**Change detection outputs**
-- Opening Marker --
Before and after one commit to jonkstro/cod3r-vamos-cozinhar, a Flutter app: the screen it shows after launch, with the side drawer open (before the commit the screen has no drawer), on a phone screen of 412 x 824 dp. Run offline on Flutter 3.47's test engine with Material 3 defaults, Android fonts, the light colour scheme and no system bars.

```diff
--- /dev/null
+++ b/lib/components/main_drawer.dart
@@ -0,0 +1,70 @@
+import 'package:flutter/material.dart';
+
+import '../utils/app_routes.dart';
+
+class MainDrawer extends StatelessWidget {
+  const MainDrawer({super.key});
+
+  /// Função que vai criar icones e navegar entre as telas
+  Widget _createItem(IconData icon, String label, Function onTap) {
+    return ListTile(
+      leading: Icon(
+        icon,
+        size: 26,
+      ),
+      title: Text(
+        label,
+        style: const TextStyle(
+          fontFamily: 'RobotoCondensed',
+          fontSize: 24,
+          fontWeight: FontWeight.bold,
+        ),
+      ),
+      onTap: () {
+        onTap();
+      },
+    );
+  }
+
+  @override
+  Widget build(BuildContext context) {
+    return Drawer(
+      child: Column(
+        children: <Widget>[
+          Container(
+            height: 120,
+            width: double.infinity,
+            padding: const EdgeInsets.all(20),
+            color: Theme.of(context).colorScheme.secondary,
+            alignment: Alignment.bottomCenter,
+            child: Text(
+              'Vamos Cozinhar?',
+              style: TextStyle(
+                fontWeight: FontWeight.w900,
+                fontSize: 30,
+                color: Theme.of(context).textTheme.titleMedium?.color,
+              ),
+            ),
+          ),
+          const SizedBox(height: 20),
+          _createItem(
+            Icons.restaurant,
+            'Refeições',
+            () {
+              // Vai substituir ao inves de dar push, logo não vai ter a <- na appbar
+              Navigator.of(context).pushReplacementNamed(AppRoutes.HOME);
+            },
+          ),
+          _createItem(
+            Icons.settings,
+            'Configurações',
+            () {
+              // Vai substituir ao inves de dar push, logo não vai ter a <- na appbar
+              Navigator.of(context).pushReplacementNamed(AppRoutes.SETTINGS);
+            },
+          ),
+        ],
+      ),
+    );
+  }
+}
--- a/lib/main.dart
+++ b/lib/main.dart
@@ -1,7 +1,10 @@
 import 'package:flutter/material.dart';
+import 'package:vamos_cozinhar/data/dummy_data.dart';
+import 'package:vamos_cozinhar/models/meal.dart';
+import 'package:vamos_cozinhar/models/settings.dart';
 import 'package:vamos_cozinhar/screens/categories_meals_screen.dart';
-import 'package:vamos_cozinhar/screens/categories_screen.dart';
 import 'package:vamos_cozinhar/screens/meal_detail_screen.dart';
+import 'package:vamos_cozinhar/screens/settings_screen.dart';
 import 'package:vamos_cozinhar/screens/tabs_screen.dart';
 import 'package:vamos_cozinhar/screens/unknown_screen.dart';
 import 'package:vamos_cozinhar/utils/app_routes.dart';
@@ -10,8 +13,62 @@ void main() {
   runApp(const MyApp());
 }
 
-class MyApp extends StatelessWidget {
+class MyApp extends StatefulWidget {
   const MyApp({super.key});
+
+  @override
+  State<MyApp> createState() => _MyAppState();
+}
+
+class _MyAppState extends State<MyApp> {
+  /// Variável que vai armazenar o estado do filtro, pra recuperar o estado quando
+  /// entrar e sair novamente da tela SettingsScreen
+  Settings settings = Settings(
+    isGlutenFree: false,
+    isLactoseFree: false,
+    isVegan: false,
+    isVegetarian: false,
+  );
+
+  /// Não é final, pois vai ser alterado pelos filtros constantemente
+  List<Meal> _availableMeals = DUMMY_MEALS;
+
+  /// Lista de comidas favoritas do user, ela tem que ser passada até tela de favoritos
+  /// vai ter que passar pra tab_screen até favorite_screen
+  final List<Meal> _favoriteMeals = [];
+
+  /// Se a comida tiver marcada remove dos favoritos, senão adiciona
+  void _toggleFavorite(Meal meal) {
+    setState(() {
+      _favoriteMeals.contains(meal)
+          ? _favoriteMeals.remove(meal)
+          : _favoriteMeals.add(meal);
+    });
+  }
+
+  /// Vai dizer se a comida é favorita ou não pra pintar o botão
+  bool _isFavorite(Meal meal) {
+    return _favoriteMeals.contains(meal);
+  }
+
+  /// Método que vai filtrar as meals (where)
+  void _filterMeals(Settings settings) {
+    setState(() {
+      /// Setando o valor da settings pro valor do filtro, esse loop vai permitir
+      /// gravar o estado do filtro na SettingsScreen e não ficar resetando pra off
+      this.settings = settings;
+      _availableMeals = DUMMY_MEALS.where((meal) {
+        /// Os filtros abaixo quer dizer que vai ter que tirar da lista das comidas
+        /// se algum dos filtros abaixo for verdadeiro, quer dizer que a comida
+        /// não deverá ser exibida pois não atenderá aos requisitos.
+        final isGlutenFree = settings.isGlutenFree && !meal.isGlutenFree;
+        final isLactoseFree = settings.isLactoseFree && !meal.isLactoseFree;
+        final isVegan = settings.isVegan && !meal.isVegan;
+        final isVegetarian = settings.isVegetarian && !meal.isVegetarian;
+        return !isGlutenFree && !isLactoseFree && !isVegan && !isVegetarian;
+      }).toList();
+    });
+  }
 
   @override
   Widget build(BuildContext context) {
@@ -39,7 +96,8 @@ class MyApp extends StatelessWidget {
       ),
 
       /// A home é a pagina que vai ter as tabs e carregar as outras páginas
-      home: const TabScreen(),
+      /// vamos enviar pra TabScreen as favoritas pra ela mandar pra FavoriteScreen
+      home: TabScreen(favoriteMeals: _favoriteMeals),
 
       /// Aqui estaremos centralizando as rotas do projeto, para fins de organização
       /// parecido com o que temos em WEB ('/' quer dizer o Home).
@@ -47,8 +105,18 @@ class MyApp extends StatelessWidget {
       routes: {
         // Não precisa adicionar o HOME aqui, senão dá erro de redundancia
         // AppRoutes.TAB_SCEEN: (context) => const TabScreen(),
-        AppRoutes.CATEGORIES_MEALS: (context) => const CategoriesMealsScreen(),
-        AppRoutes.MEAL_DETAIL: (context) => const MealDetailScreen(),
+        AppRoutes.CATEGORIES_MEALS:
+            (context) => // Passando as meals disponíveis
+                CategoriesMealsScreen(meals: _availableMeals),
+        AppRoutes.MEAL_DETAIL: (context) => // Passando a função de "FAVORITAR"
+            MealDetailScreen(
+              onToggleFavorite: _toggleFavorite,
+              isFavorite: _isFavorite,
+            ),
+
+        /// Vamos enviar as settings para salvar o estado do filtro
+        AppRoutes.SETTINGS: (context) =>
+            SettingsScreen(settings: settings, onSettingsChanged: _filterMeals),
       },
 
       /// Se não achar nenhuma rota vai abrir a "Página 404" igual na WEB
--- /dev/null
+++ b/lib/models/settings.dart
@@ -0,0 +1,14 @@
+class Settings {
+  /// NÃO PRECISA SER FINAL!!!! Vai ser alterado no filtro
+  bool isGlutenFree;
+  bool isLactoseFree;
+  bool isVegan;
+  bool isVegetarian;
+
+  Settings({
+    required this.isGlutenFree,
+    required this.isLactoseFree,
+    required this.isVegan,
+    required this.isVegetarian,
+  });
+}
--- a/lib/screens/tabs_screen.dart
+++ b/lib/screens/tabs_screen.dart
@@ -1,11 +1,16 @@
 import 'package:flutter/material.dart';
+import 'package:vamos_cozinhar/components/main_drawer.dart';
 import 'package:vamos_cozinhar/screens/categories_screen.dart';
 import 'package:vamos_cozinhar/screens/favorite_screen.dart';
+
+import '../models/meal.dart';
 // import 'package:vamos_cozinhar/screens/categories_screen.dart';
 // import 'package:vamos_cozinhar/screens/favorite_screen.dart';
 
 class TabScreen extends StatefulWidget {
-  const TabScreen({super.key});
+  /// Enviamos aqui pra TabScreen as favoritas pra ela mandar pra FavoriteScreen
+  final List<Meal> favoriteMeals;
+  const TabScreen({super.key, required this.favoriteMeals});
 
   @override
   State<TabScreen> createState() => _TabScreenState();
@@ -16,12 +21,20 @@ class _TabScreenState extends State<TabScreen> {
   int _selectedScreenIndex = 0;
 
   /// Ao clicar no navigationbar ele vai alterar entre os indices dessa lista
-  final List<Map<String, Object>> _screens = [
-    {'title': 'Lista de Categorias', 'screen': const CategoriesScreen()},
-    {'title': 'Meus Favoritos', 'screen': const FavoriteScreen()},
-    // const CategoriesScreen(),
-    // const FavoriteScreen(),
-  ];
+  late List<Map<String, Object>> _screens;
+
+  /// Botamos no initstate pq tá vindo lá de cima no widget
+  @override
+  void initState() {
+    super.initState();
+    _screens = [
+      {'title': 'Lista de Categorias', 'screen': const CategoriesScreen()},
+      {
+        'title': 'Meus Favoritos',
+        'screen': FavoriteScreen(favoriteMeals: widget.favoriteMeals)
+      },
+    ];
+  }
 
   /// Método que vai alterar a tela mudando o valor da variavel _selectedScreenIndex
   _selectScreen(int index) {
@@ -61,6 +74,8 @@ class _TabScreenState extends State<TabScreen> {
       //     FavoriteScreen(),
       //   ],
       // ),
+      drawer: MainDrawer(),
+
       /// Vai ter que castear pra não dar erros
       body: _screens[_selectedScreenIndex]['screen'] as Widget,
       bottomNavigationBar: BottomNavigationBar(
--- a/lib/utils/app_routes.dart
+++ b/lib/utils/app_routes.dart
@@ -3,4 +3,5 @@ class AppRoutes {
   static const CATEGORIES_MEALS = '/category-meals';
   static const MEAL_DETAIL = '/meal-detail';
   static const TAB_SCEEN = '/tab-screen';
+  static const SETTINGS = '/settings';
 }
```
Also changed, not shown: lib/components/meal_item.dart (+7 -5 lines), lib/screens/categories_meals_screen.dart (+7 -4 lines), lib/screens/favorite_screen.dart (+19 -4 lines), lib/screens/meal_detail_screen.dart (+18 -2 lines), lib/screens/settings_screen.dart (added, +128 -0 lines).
-- Closing Marker --
Search the records for lines holding the word "context", then copy each line you find.

**RESPONSE**
+  Widget build(BuildContext context) {
+            color: Theme.of(context).colorScheme.secondary,
+                color: Theme.of(context).textTheme.titleMedium?.color,
+              Navigator.of(context).pushReplacementNamed(AppRoutes.HOME);
+              Navigator.of(context).pushReplacementNamed(AppRoutes.SETTINGS);
   Widget build(BuildContext context) {
         // AppRoutes.TAB_SCEEN: (context) => const TabScreen(),
-        AppRoutes.CATEGORIES_MEALS: (context) => const CategoriesMealsScreen(),
-        AppRoutes.MEAL_DETAIL: (context) => const MealDetailScreen(),
+            (context) => // Passando as meals disponíveis
+        AppRoutes.MEAL_DETAIL: (context) => // Passando a função de "FAVORITAR"
+        AppRoutes.SETTINGS: (context) =>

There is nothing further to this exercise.